■ What is needed
What you return must match the records exactly, except that the pictures are gone.

■ Available data

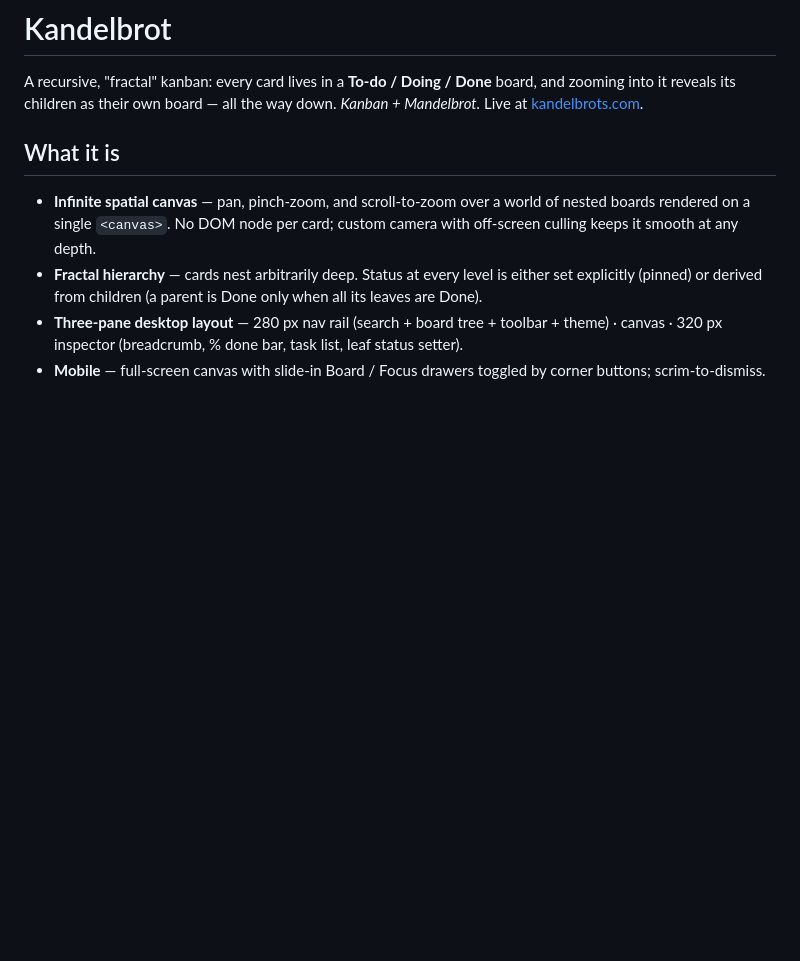
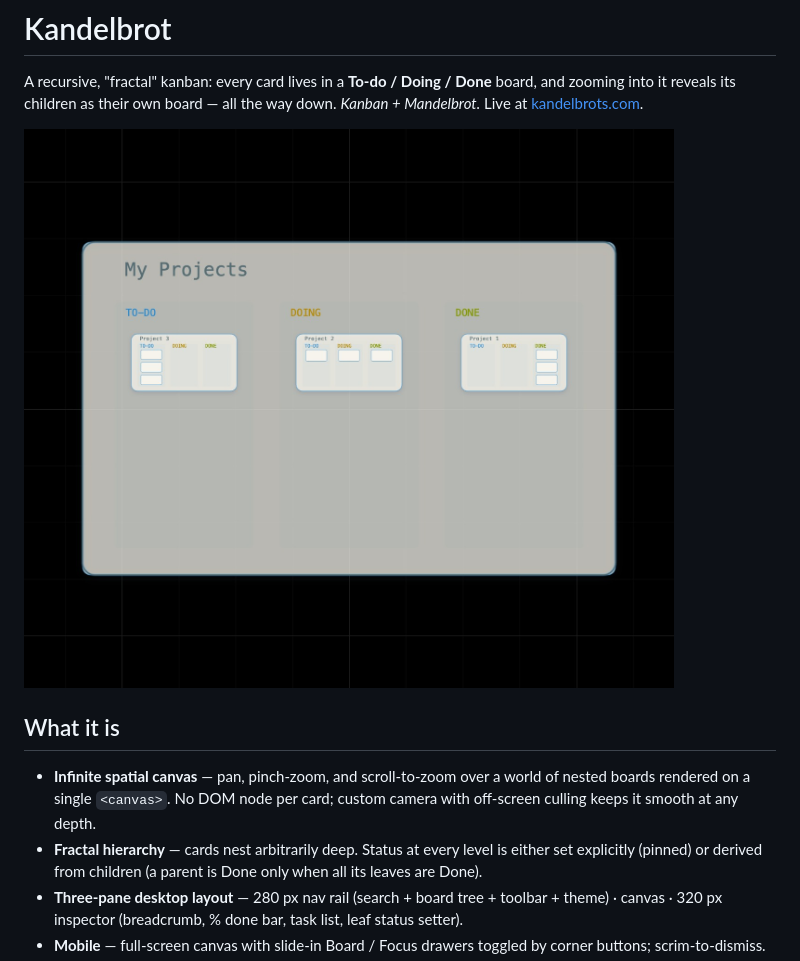
Before and after one commit to peterbartsch/kandelbrots, a Markdown page: README.md, the part around the change. Drawn GitHub-style; pictures changed too: docs/screenshot.jpg (added); blank space fills up the shorter version.

Commit message:
Add screenshot to README
Co-Authored-By: Claude Sonnet 4.6 <noreply@anthropic.com>

```diff
--- a/README.md
+++ b/README.md
@@ -3,6 +3,8 @@
 A recursive, "fractal" kanban: every card lives in a **To-do / Doing / Done** board,
 and zooming into it reveals its children as their own board — all the way down.
 *Kanban + Mandelbrot.* Live at [kandelbrots.com](https://kandelbrots.com).
+
+![Kandelbrot — fractal kanban](docs/screenshot.jpg)
 
 ## What it is
 
```
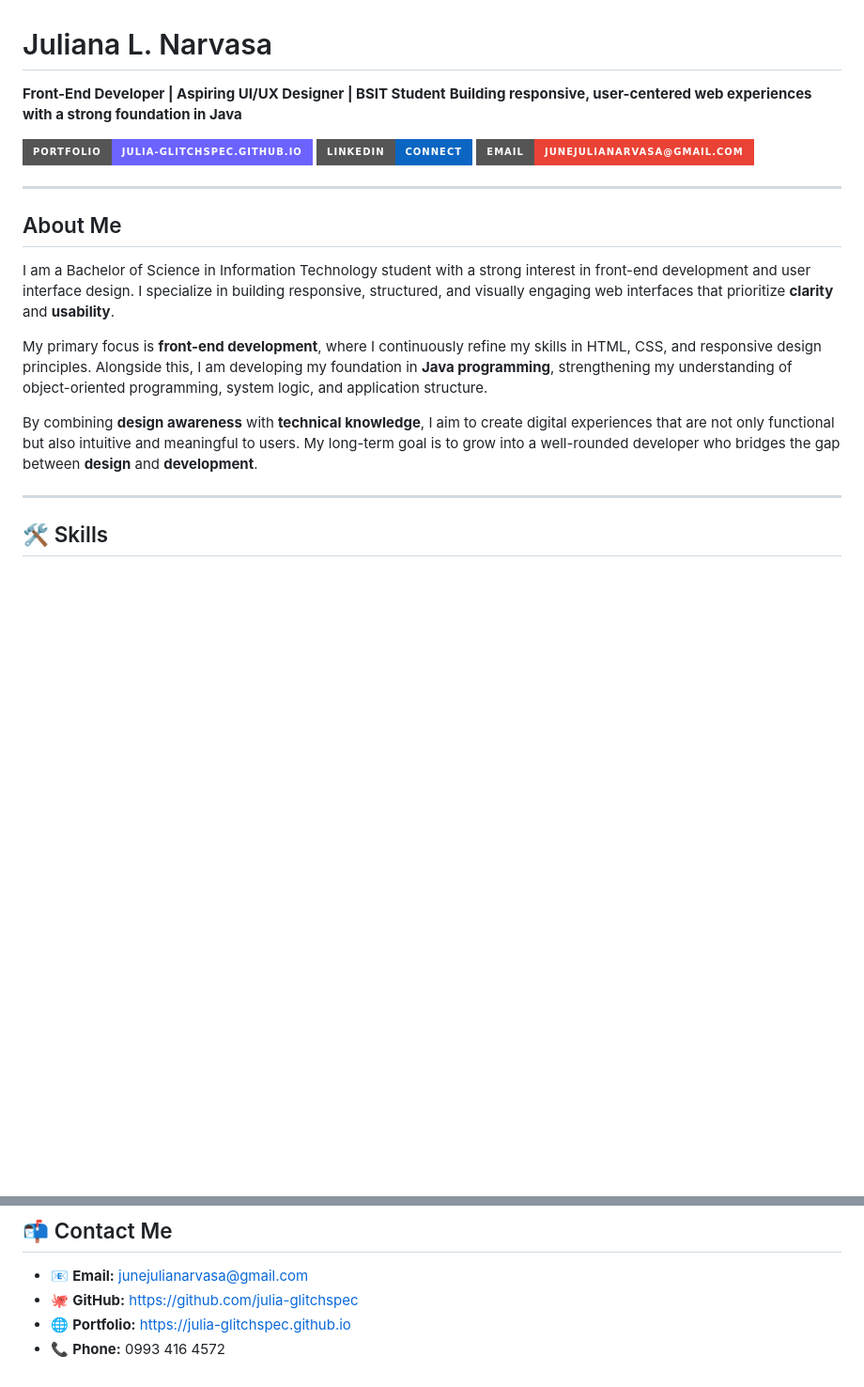
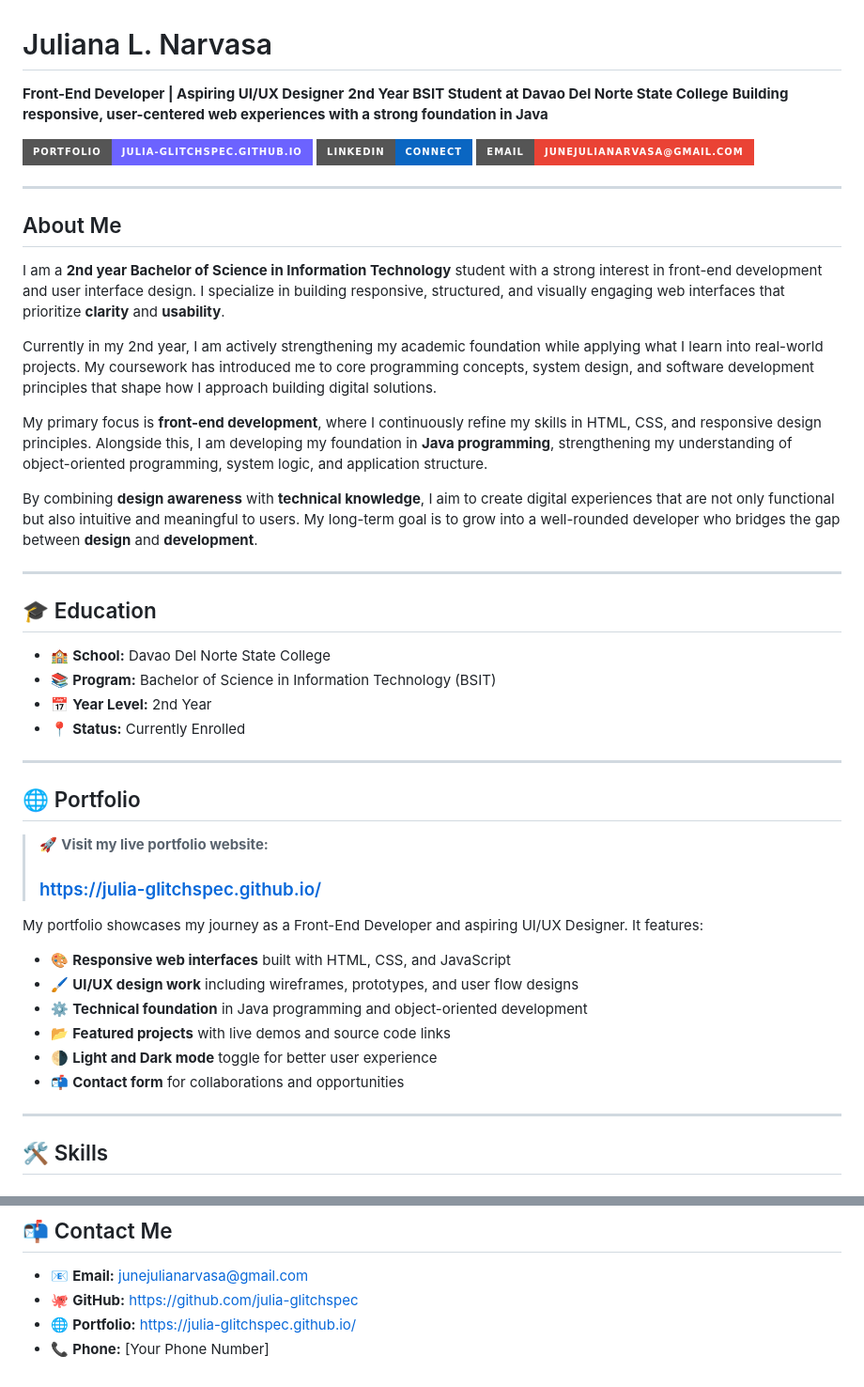
Before and after one commit to julia-glitchspec/julia-glitchspec.github.io, a Markdown page: README.md, 2 parts joined by grey strips. Shown at 94% size. Drawn GitHub-style; badges without logos; blank space fills up the shorter version.

```diff
--- a/README.md
+++ b/README.md
@@ -1,4 +1,5 @@
 # Juliana L. Narvasa
-**Front-End Developer | Aspiring UI/UX Designer | BSIT Student**
+**Front-End Developer | Aspiring UI/UX Designer**
+**2nd Year BSIT Student at Davao Del Norte State College**
 **Building responsive, user-centered web experiences with a strong foundation in Java**
 
@@ -9,11 +10,18 @@
 ---
 
 ## About Me
-I am a Bachelor of Science in Information Technology student
-with a strong interest in front-end development and user
-interface design. I specialize in building responsive,
-structured, and visually engaging web interfaces that
-prioritize **clarity** and **usability**.
+I am a **2nd year Bachelor of Science in Information
+Technology** student with a strong interest in front-end
+development and user interface design. I specialize in
+building responsive, structured, and visually engaging
+web interfaces that prioritize **clarity** and **usability**.
+
+Currently in my 2nd year, I am actively strengthening
+my academic foundation while applying what I learn into
+real-world projects. My coursework has introduced me to
+core programming concepts, system design, and software
+development principles that shape how I approach building
+digital solutions.
 
 My primary focus is **front-end development**, where I
 continuously refine my skills in HTML, CSS, and responsive
@@ -27,6 +35,39 @@ I aim to create digital experiences that are not only
 functional but also intuitive and meaningful to users.
 My long-term goal is to grow into a well-rounded developer
 who bridges the gap between **design** and **development**.
+
+---
+
+## 🎓 Education
+
+- 🏫 **School:** Davao Del Norte State College
+- 📚 **Program:** Bachelor of Science in Information
+  Technology (BSIT)
+- 📅 **Year Level:** 2nd Year
+- 📍 **Status:** Currently Enrolled
+
+---
+
+## 🌐 Portfolio
+
+> 🚀 **Visit my live portfolio website:**
+> ### [https://julia-glitchspec.github.io/](https://julia-glitchspec.github.io/)
+
+My portfolio showcases my journey as a Front-End Developer
+and aspiring UI/UX Designer. It features:
+
+- 🎨 **Responsive web interfaces** built with HTML, CSS,
+  and JavaScript
+- 🖌️ **UI/UX design work** including wireframes,
+  prototypes, and user flow designs
+- ⚙️ **Technical foundation** in Java programming
+  and object-oriented development
+- 📂 **Featured projects** with live demos and
+  source code links
+- 🌗 **Light and Dark mode** toggle for better
+  user experience
+- 📬 **Contact form** for collaborations and
+  opportunities
 
 ---
 
@@ -78,5 +119,5 @@ responsive design techniques and user-centered principles.
 
 - 📧 **Email:** junejulianarvasa@gmail.com
 - 🐙 **GitHub:** https://github.com/julia-glitchspec
-- 🌐 **Portfolio:** https://julia-glitchspec.github.io
-- 📞 **Phone:** 0993 416 4572
+- 🌐 **Portfolio:** https://julia-glitchspec.github.io/
+- 📞 **Phone:** [Your Phone Number]
```
Also changed, not shown: other parts of README.md (+1 -1 lines).
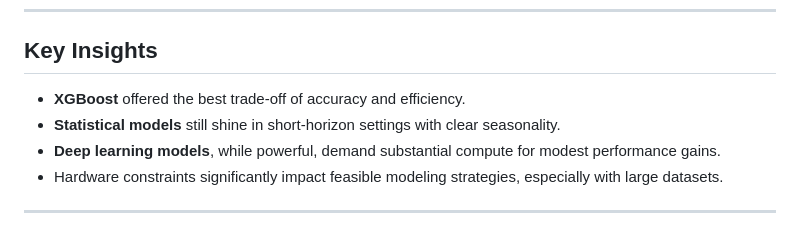
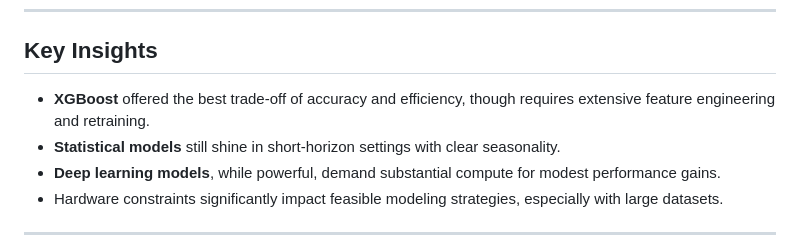
Before and after one commit to chill0121/Energy_Grid_Forecasting, a Markdown page: README.md, the part around the change. Rendered like a GitHub page.

```diff
--- a/README.md
+++ b/README.md
@@ -120,7 +120,7 @@ Zones: AE, CE, DOM, JC, PEP – selected for geographic diversity and time serie
 
 ## Key Insights
 
-- **XGBoost** offered the best trade-off of accuracy and efficiency.
+- **XGBoost** offered the best trade-off of accuracy and efficiency, though requires extensive feature engineering and retraining.
 - **Statistical models** still shine in short-horizon settings with clear seasonality.
 - **Deep learning models**, while powerful, demand substantial compute for modest performance gains.
 - Hardware constraints significantly impact feasible modeling strategies, especially with large datasets.
```
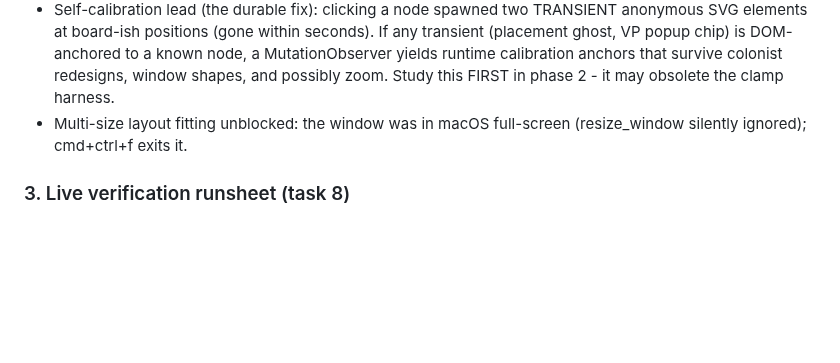
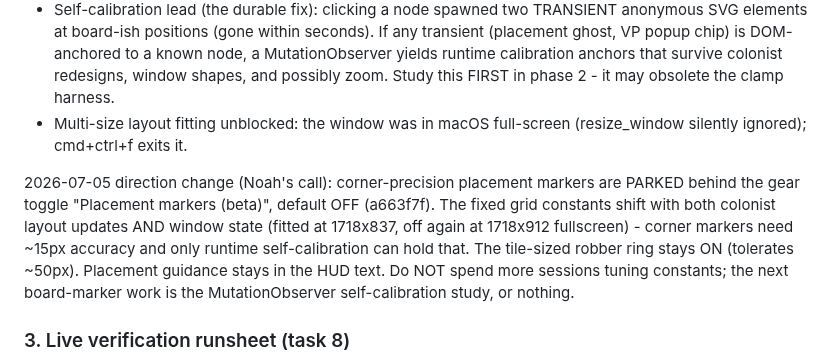
Before and after one commit to NoahLaforet/CataanBot, a Markdown page: docs/INPAGE_HUD_V3.md, the part around the change. Drawn GitHub-style; blank space fills up the shorter version.

Commit message:
docs: park corner markers, self-calibration or nothing

```diff
--- a/docs/INPAGE_HUD_V3.md
+++ b/docs/INPAGE_HUD_V3.md
@@ -156,6 +156,16 @@ drags starting near known pieces).
 - Multi-size layout fitting unblocked: the window was in macOS
   full-screen (resize_window silently ignored); cmd+ctrl+f exits it.
 
+2026-07-05 direction change (Noah's call): corner-precision placement
+markers are PARKED behind the gear toggle "Placement markers (beta)",
+default OFF (a663f7f). The fixed grid constants shift with both colonist
+layout updates AND window state (fitted at 1718x837, off again at
+1718x912 fullscreen) - corner markers need ~15px accuracy and only
+runtime self-calibration can hold that. The tile-sized robber ring stays
+ON (tolerates ~50px). Placement guidance stays in the HUD text. Do NOT
+spend more sessions tuning constants; the next board-marker work is the
+MutationObserver self-calibration study, or nothing.
+
 ### 3. Live verification runsheet (task 8)
 
 Bridge up, Noah reloads the unpacked extension once, bot game via
```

■ Answer for the task
Before and after one commit to peterbartsch/kandelbrots, a Markdown page: README.md, the part around the change. Drawn GitHub-style; pictures changed too: docs/screenshot.jpg (added); blank space fills up the shorter version.

Commit message:
Add screenshot to README
Co-Authored-By: Claude Sonnet 4.6 <noreply@anthropic.com>

```diff
--- a/README.md
+++ b/README.md
@@ -3,6 +3,8 @@
 A recursive, "fractal" kanban: every card lives in a **To-do / Doing / Done** board,
 and zooming into it reveals its children as their own board — all the way down.
 *Kanban + Mandelbrot.* Live at [kandelbrots.com](https://kandelbrots.com).
+
+![Kandelbrot — fractal kanban](docs/screenshot.jpg)
 
 ## What it is
 
```
Before and after one commit to julia-glitchspec/julia-glitchspec.github.io, a Markdown page: README.md, 2 parts joined by grey strips. Shown at 94% size. Drawn GitHub-style; badges without logos; blank space fills up the shorter version.

```diff
--- a/README.md
+++ b/README.md
@@ -1,4 +1,5 @@
 # Juliana L. Narvasa
-**Front-End Developer | Aspiring UI/UX Designer | BSIT Student**
+**Front-End Developer | Aspiring UI/UX Designer**
+**2nd Year BSIT Student at Davao Del Norte State College**
 **Building responsive, user-centered web experiences with a strong foundation in Java**
 
@@ -9,11 +10,18 @@
 ---
 
 ## About Me
-I am a Bachelor of Science in Information Technology student
-with a strong interest in front-end development and user
-interface design. I specialize in building responsive,
-structured, and visually engaging web interfaces that
-prioritize **clarity** and **usability**.
+I am a **2nd year Bachelor of Science in Information
+Technology** student with a strong interest in front-end
+development and user interface design. I specialize in
+building responsive, structured, and visually engaging
+web interfaces that prioritize **clarity** and **usability**.
+
+Currently in my 2nd year, I am actively strengthening
+my academic foundation while applying what I learn into
+real-world projects. My coursework has introduced me to
+core programming concepts, system design, and software
+development principles that shape how I approach building
+digital solutions.
 
 My primary focus is **front-end development**, where I
 continuously refine my skills in HTML, CSS, and responsive
@@ -27,6 +35,39 @@ I aim to create digital experiences that are not only
 functional but also intuitive and meaningful to users.
 My long-term goal is to grow into a well-rounded developer
 who bridges the gap between **design** and **development**.
+
+---
+
+## 🎓 Education
+
+- 🏫 **School:** Davao Del Norte State College
+- 📚 **Program:** Bachelor of Science in Information
+  Technology (BSIT)
+- 📅 **Year Level:** 2nd Year
+- 📍 **Status:** Currently Enrolled
+
+---
+
+## 🌐 Portfolio
+
+> 🚀 **Visit my live portfolio website:**
+> ### [https://julia-glitchspec.github.io/](https://julia-glitchspec.github.io/)
+
+My portfolio showcases my journey as a Front-End Developer
+and aspiring UI/UX Designer. It features:
+
+- 🎨 **Responsive web interfaces** built with HTML, CSS,
+  and JavaScript
+- 🖌️ **UI/UX design work** including wireframes,
+  prototypes, and user flow designs
+- ⚙️ **Technical foundation** in Java programming
+  and object-oriented development
+- 📂 **Featured projects** with live demos and
+  source code links
+- 🌗 **Light and Dark mode** toggle for better
+  user experience
+- 📬 **Contact form** for collaborations and
+  opportunities
 
 ---
 
@@ -78,5 +119,5 @@ responsive design techniques and user-centered principles.
 
 - 📧 **Email:** junejulianarvasa@gmail.com
 - 🐙 **GitHub:** https://github.com/julia-glitchspec
-- 🌐 **Portfolio:** https://julia-glitchspec.github.io
-- 📞 **Phone:** 0993 416 4572
+- 🌐 **Portfolio:** https://julia-glitchspec.github.io/
+- 📞 **Phone:** [Your Phone Number]
```
Also changed, not shown: other parts of README.md (+1 -1 lines).
Before and after one commit to chill0121/Energy_Grid_Forecasting, a Markdown page: README.md, the part around the change. Rendered like a GitHub page.

```diff
--- a/README.md
+++ b/README.md
@@ -120,7 +120,7 @@ Zones: AE, CE, DOM, JC, PEP – selected for geographic diversity and time serie
 
 ## Key Insights
 
-- **XGBoost** offered the best trade-off of accuracy and efficiency.
+- **XGBoost** offered the best trade-off of accuracy and efficiency, though requires extensive feature engineering and retraining.
 - **Statistical models** still shine in short-horizon settings with clear seasonality.
 - **Deep learning models**, while powerful, demand substantial compute for modest performance gains.
 - Hardware constraints significantly impact feasible modeling strategies, especially with large datasets.
```
Before and after one commit to NoahLaforet/CataanBot, a Markdown page: docs/INPAGE_HUD_V3.md, the part around the change. Drawn GitHub-style; blank space fills up the shorter version.

Commit message:
docs: park corner markers, self-calibration or nothing

```diff
--- a/docs/INPAGE_HUD_V3.md
+++ b/docs/INPAGE_HUD_V3.md
@@ -156,6 +156,16 @@ drags starting near known pieces).
 - Multi-size layout fitting unblocked: the window was in macOS
   full-screen (resize_window silently ignored); cmd+ctrl+f exits it.
 
+2026-07-05 direction change (Noah's call): corner-precision placement
+markers are PARKED behind the gear toggle "Placement markers (beta)",
+default OFF (a663f7f). The fixed grid constants shift with both colonist
+layout updates AND window state (fitted at 1718x837, off again at
+1718x912 fullscreen) - corner markers need ~15px accuracy and only
+runtime self-calibration can hold that. The tile-sized robber ring stays
+ON (tolerates ~50px). Placement guidance stays in the HUD text. Do NOT
+spend more sessions tuning constants; the next board-marker work is the
+MutationObserver self-calibration study, or nothing.
+
 ### 3. Live verification runsheet (task 8)
 
 Bridge up, Noah reloads the unpacked extension once, bot game via
```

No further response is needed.